It works as a powerful metaphor. Two brothers have been brought together after a 16-year estrangement, but can they clear the emotional debris between them and retrieve anything of value?
There are some seriously big conversations as they pick over the clutter in the attic flat of their late father, before his old apartment is bulldozed. Simmering rivalries and resentments finally boil over as they negotiate the price of furniture and confront the price of failure.
Victor (Tom Mannion) is the beat-weary New York cop approaching retirement. He sacrificed an academic career while his brother Walter (Colin Stinton) succeeded as a doctor and made millions running care homes, but divorced and lost touch with his children.
Arthur Miller's play is a beautifully observed, powerful and profound piece, with just the two brothers, Victor's wife Esther (Susan Sylvester) and the enigmatic and very Jewish furniture dealer, Gregory Solomon (Kenneth Alan Taylor), on stage. Solomon does not use the word, but there is no doubt he would recognise that there is a broiges in full swing here.
Each character is linked to the other three in an ever-shifting dramatic Venn diagram
David Thacker, who directed The Price at the Old Vic 21 years ago and who built up a friendship with Miller, gives all four characters space to develop in the cramped flat. Each one is emotionally credible, intricately linked to the other three in an ever-shifting dramatic Venn diagram.

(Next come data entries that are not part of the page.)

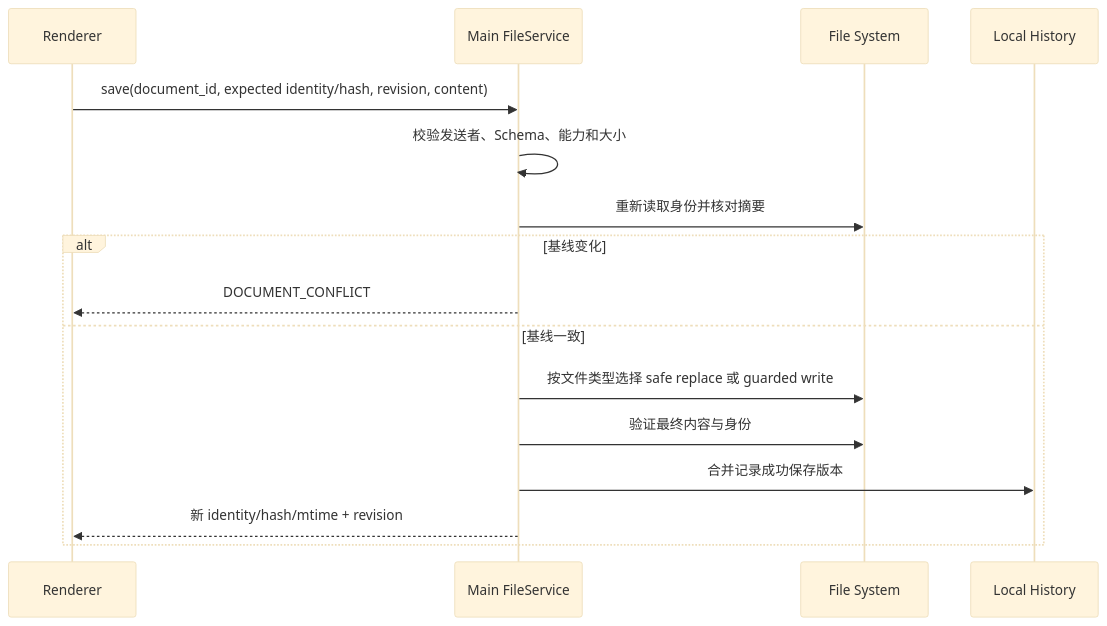
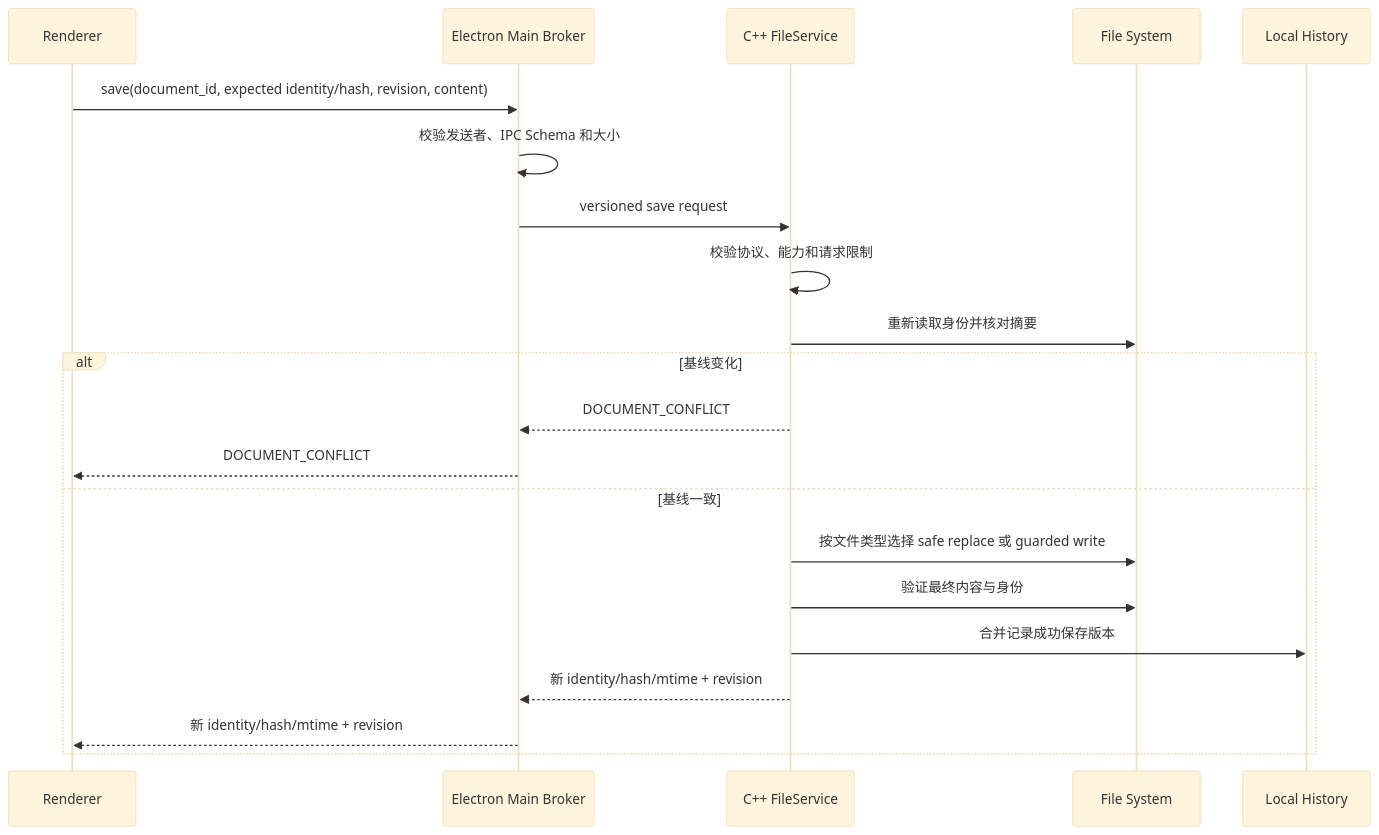
One commit to FormingSystem/linux_note changed the second of 2 diagrams in tools/practice_tool/docs/architecture/engineering/desktop_runtime_and_document_services.md. Above: the diagram before and after it, drawn with Mermaid (base theme). The commit also changed other lines of this file and 47 other files, not shown here.

````diff
--- a/tools/practice_tool/docs/architecture/engineering/desktop_runtime_and_document_services.md
+++ b/tools/practice_tool/docs/architecture/engineering/desktop_runtime_and_document_services.md
@@ -203,19 +208,24 @@
 ```mermaid
 sequenceDiagram
     participant R as Renderer
-    participant M as Main FileService
+    participant M as Electron Main Broker
+    participant N as C++ FileService
     participant F as File System
     participant H as Local History
 
     R->>M: save(document_id, expected identity/hash, revision, content)
-    M->>M: 校验发送者、Schema、能力和大小
-    M->>F: 重新读取身份并核对摘要
+    M->>M: 校验发送者、IPC Schema 和大小
+    M->>N: versioned save request
+    N->>N: 校验协议、能力和请求限制
+    N->>F: 重新读取身份并核对摘要
     alt 基线变化
+        N-->>M: DOCUMENT_CONFLICT
         M-->>R: DOCUMENT_CONFLICT
     else 基线一致
-        M->>F: 按文件类型选择 safe replace 或 guarded write
-        M->>F: 验证最终内容与身份
-        M->>H: 合并记录成功保存版本
+        N->>F: 按文件类型选择 safe replace 或 guarded write
+        N->>F: 验证最终内容与身份
+        N->>H: 合并记录成功保存版本
+        N-->>M: 新 identity/hash/mtime + revision
         M-->>R: 新 identity/hash/mtime + revision
     end
 ```
````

They are brought closer together - and further apart - as they dig deeper and deeper into buried secrets and age-old recriminations.
Victor bristles with frustration. He is bitter and suspicious. Beneath his uniform and a life of service is a talented man who never fulfilled his potential. He cared for his penniless father while his brother went off to university.
The impressive Mannion plays docile and furious and many of the shades in between.
Taylor is strong too as the dealer Solomon, a character who at 89-years-old retains a sharp mind behind his shambling exterior, and who shuffles onto the stage, exuding Jewishness.
Victor's wife Esther, played by Sylvester as slightly alcoholic, slightly grasping, slightly Lady Macbeth, pushes Victor to make a decent deal with Solomon for the possessions left behind by father.
This is an intense experience and works very well in the round at the Octagon, with the audience so close to the action. The American accents jar slightly - though it would be a brave director who did it without - but that aside, it is hard to fault.